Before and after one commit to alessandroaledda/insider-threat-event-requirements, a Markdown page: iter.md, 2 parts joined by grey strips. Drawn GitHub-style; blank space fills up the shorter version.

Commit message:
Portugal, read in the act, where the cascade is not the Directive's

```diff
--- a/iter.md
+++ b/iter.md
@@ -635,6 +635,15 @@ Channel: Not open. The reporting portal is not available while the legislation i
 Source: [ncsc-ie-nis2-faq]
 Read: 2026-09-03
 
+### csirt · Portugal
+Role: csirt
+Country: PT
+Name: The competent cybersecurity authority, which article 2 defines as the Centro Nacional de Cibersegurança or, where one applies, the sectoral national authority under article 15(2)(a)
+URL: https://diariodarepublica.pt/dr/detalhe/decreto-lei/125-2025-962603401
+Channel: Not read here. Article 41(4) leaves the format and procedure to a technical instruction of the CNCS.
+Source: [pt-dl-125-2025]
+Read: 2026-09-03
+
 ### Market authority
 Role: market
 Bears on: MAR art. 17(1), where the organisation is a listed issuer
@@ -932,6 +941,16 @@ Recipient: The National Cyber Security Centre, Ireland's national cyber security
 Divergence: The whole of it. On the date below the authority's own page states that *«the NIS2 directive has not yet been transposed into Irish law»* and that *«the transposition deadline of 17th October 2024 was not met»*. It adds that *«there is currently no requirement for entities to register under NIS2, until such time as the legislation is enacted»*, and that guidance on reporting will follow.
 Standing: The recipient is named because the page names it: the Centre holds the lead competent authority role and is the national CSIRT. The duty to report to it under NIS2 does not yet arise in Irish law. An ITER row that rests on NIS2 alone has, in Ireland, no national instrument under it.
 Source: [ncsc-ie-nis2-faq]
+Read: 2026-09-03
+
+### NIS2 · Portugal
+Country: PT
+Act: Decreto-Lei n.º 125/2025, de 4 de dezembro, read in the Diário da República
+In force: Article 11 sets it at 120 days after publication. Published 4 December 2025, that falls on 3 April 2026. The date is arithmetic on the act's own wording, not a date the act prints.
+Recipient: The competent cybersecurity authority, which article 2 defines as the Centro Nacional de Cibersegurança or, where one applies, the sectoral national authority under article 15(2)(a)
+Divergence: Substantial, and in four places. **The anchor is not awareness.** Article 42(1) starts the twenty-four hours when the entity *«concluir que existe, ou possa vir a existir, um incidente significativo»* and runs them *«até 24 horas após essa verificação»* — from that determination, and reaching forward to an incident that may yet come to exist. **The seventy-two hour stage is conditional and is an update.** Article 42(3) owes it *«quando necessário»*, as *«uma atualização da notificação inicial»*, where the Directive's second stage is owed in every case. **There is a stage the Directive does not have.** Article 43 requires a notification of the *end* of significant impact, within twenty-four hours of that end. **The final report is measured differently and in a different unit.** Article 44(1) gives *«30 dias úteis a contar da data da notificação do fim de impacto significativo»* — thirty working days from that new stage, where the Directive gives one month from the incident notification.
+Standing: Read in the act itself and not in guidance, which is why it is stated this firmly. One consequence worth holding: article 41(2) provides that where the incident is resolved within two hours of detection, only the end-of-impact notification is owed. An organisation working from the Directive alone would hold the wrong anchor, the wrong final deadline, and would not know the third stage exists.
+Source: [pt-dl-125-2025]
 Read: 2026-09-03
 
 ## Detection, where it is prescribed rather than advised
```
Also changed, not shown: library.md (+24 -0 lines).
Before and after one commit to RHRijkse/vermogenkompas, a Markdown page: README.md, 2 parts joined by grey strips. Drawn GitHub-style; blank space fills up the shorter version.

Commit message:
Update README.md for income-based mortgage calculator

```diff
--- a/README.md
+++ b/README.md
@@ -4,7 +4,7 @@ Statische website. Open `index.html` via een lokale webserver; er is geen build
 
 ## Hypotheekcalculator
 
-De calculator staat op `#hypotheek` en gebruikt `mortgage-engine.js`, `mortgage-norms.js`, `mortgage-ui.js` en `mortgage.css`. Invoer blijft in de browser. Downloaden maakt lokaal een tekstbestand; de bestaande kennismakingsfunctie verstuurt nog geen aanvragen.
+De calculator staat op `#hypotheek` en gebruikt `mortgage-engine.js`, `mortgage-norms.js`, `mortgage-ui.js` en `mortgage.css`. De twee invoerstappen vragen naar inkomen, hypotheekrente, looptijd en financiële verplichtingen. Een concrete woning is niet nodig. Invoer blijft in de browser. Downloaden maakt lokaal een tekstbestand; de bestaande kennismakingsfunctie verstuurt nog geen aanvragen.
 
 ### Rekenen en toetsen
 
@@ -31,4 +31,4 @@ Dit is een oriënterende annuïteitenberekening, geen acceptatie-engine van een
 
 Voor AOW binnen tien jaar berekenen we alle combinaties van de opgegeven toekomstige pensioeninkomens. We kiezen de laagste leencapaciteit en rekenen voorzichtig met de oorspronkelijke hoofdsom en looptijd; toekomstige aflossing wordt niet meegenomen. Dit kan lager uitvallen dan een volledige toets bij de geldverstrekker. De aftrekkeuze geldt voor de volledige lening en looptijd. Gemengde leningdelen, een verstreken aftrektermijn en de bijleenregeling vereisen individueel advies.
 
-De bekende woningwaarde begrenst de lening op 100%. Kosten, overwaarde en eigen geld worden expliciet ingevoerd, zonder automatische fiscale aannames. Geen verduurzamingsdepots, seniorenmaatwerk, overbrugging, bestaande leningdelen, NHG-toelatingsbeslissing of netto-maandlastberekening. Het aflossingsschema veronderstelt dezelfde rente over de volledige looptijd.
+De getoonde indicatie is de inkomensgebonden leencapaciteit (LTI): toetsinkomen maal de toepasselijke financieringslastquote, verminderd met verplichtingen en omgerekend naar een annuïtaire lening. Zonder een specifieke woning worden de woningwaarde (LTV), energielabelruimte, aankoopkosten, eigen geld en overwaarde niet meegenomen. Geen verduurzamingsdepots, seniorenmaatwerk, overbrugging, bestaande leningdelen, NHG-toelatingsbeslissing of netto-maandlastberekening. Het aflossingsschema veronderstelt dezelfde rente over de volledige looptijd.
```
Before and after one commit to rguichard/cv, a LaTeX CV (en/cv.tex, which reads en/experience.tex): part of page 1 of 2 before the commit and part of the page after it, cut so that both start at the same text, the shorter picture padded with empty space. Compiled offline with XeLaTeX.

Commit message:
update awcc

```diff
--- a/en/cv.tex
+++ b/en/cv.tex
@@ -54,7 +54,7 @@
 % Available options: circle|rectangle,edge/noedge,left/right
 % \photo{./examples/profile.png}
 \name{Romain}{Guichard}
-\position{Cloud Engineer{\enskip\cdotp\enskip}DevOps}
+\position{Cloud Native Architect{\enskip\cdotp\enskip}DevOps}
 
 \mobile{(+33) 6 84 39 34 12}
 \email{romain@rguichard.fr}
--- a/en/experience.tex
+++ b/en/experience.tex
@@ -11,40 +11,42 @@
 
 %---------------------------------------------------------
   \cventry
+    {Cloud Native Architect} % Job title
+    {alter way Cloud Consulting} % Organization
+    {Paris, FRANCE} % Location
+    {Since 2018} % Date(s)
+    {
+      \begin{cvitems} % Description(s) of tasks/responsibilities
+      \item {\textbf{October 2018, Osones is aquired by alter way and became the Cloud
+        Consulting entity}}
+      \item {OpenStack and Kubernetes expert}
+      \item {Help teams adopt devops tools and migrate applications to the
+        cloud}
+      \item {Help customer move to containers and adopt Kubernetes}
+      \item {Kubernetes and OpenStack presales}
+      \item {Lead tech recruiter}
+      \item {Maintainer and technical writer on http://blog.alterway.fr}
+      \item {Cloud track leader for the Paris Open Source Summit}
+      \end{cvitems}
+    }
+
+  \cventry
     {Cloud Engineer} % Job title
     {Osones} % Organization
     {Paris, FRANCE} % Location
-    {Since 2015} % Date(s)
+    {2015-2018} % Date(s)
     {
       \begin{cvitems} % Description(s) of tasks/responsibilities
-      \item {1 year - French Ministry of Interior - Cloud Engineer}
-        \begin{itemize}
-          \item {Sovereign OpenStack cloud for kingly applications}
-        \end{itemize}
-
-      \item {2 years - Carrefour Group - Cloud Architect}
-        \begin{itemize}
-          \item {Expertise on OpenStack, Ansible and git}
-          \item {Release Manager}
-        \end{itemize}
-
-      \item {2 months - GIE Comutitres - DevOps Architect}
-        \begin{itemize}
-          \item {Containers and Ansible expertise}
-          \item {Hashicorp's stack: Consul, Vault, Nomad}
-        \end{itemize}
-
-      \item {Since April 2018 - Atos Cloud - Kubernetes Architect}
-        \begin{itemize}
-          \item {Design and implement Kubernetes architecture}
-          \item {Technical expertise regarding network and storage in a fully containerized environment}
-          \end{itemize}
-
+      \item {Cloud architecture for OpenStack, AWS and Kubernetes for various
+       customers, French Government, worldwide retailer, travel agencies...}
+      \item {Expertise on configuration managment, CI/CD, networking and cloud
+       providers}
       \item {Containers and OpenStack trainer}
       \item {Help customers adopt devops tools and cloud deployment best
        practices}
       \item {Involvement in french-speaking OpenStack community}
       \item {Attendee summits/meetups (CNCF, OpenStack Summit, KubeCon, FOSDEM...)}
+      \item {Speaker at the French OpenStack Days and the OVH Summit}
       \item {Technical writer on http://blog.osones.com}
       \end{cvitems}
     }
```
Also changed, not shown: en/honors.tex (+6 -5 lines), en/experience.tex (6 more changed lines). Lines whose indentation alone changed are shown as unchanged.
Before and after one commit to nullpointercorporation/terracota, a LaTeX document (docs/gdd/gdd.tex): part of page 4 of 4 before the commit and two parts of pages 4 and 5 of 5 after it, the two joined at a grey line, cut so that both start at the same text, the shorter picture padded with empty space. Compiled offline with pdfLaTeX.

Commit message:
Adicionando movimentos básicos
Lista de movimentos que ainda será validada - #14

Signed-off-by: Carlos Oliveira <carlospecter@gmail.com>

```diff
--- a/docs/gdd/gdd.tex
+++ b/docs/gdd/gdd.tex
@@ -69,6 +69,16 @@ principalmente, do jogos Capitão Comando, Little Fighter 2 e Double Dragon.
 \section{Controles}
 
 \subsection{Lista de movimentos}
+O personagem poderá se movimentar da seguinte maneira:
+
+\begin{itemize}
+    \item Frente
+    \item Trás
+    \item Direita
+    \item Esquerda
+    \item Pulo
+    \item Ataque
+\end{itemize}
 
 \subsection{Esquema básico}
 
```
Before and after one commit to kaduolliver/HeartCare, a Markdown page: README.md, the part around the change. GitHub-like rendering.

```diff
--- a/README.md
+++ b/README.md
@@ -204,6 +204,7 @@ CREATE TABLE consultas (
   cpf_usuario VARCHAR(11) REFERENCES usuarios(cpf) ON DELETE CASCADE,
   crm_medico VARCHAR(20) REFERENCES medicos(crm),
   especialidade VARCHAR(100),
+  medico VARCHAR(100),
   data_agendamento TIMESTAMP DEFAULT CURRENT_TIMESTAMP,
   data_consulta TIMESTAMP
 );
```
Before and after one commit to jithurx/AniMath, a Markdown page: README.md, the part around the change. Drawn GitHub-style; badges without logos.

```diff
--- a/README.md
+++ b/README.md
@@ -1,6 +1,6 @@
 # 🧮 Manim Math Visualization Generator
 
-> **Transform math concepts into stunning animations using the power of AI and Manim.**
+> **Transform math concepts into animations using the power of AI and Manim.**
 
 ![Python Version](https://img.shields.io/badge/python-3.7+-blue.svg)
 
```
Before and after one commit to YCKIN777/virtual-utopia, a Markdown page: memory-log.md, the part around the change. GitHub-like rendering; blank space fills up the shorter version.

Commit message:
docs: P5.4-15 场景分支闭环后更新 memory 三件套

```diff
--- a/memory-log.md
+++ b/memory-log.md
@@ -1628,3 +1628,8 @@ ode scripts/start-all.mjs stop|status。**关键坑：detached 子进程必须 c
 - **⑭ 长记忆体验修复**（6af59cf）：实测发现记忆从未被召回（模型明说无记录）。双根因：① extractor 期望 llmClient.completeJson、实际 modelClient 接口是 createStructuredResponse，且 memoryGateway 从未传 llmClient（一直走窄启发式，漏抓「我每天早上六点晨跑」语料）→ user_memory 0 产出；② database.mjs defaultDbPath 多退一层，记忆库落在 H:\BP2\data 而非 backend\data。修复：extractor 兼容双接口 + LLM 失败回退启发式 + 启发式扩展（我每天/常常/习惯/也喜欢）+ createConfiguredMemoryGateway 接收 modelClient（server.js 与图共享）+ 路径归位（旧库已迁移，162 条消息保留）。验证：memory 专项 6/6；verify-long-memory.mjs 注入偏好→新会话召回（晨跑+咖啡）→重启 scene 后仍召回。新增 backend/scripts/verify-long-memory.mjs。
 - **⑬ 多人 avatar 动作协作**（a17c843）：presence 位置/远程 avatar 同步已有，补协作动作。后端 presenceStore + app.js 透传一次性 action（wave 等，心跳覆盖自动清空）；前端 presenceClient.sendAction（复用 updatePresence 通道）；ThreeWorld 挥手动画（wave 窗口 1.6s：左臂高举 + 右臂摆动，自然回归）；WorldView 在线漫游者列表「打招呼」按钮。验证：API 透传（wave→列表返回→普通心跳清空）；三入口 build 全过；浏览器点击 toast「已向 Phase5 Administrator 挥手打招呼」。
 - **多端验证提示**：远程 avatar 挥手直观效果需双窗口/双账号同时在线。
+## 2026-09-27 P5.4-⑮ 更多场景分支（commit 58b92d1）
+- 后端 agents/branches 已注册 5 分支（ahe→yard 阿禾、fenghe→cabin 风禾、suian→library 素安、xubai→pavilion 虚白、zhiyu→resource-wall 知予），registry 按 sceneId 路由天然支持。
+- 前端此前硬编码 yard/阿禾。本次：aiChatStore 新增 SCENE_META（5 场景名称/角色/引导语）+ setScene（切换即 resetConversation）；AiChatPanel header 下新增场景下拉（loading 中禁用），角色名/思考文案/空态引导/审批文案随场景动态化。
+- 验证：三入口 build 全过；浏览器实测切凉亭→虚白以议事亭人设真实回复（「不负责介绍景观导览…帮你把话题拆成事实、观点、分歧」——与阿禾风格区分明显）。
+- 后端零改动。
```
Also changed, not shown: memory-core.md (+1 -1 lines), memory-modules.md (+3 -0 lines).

....

* WHAT YOU HAVE TO DO: Check all the records above and select each line where the string "OpenStack" is found.

* RESULT:
+      \item {OpenStack and Kubernetes expert}
+      \item {Kubernetes and OpenStack presales}
-          \item {Sovereign OpenStack cloud for kingly applications}
-          \item {Expertise on OpenStack, Ansible and git}
+      \item {Cloud architecture for OpenStack, AWS and Kubernetes for various
       \item {Containers and OpenStack trainer}
       \item {Involvement in french-speaking OpenStack community}
       \item {Attendee summits/meetups (CNCF, OpenStack Summit, KubeCon, FOSDEM...)}
+      \item {Speaker at the French OpenStack Days and the OVH Summit}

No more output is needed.